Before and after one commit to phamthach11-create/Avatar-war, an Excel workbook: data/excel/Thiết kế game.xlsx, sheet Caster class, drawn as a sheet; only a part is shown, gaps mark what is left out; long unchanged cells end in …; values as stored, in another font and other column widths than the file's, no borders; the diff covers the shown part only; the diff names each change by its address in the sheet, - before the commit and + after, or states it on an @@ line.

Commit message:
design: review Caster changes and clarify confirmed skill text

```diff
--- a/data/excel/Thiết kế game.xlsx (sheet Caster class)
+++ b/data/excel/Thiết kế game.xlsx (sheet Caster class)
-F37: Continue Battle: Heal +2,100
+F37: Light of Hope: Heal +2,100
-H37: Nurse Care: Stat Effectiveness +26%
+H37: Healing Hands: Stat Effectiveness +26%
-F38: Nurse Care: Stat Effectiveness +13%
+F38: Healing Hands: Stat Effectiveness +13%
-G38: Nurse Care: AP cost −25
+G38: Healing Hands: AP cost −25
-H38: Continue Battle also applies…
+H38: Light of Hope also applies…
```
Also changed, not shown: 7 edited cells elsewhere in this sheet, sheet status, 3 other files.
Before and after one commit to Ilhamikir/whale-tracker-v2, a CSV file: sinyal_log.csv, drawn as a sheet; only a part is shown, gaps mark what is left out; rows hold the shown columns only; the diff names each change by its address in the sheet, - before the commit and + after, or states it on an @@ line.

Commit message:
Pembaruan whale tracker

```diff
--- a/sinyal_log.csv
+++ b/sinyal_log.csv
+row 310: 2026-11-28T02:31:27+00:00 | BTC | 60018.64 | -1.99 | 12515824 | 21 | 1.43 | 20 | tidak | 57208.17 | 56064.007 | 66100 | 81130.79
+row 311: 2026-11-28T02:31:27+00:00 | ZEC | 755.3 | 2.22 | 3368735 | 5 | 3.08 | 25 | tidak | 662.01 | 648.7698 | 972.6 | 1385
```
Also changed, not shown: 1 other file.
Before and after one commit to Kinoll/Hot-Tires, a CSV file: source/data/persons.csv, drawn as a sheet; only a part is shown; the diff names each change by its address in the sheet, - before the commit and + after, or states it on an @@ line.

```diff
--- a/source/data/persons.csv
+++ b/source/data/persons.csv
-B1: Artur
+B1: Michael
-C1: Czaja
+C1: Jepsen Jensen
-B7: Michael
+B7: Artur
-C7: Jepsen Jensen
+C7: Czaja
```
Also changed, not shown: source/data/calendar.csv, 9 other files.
════════
> WORK ORDER
Could you repeat every record above exactly as it stands?

> FINISHED EXERCISE
Before and after one commit to phamthach11-create/Avatar-war, an Excel workbook: data/excel/Thiết kế game.xlsx, sheet Caster class, drawn as a sheet; only a part is shown, gaps mark what is left out; long unchanged cells end in …; values as stored, in another font and other column widths than the file's, no borders; the diff covers the shown part only; the diff names each change by its address in the sheet, - before the commit and + after, or states it on an @@ line.

Commit message:
design: review Caster changes and clarify confirmed skill text

```diff
--- a/data/excel/Thiết kế game.xlsx (sheet Caster class)
+++ b/data/excel/Thiết kế game.xlsx (sheet Caster class)
-F37: Continue Battle: Heal +2,100
+F37: Light of Hope: Heal +2,100
-H37: Nurse Care: Stat Effectiveness +26%
+H37: Healing Hands: Stat Effectiveness +26%
-F38: Nurse Care: Stat Effectiveness +13%
+F38: Healing Hands: Stat Effectiveness +13%
-G38: Nurse Care: AP cost −25
+G38: Healing Hands: AP cost −25
-H38: Continue Battle also applies…
+H38: Light of Hope also applies…
```
Also changed, not shown: 7 edited cells elsewhere in this sheet, sheet status, 3 other files.
Before and after one commit to Ilhamikir/whale-tracker-v2, a CSV file: sinyal_log.csv, drawn as a sheet; only a part is shown, gaps mark what is left out; rows hold the shown columns only; the diff names each change by its address in the sheet, - before the commit and + after, or states it on an @@ line.

Commit message:
Pembaruan whale tracker

```diff
--- a/sinyal_log.csv
+++ b/sinyal_log.csv
+row 310: 2026-11-28T02:31:27+00:00 | BTC | 60018.64 | -1.99 | 12515824 | 21 | 1.43 | 20 | tidak | 57208.17 | 56064.007 | 66100 | 81130.79
+row 311: 2026-11-28T02:31:27+00:00 | ZEC | 755.3 | 2.22 | 3368735 | 5 | 3.08 | 25 | tidak | 662.01 | 648.7698 | 972.6 | 1385
```
Also changed, not shown: 1 other file.
Before and after one commit to Kinoll/Hot-Tires, a CSV file: source/data/persons.csv, drawn as a sheet; only a part is shown; the diff names each change by its address in the sheet, - before the commit and + after, or states it on an @@ line.

```diff
--- a/source/data/persons.csv
+++ b/source/data/persons.csv
-B1: Artur
+B1: Michael
-C1: Czaja
+C1: Jepsen Jensen
-B7: Michael
+B7: Artur
-C7: Jepsen Jensen
+C7: Czaja
```
Also changed, not shown: source/data/calendar.csv, 9 other files.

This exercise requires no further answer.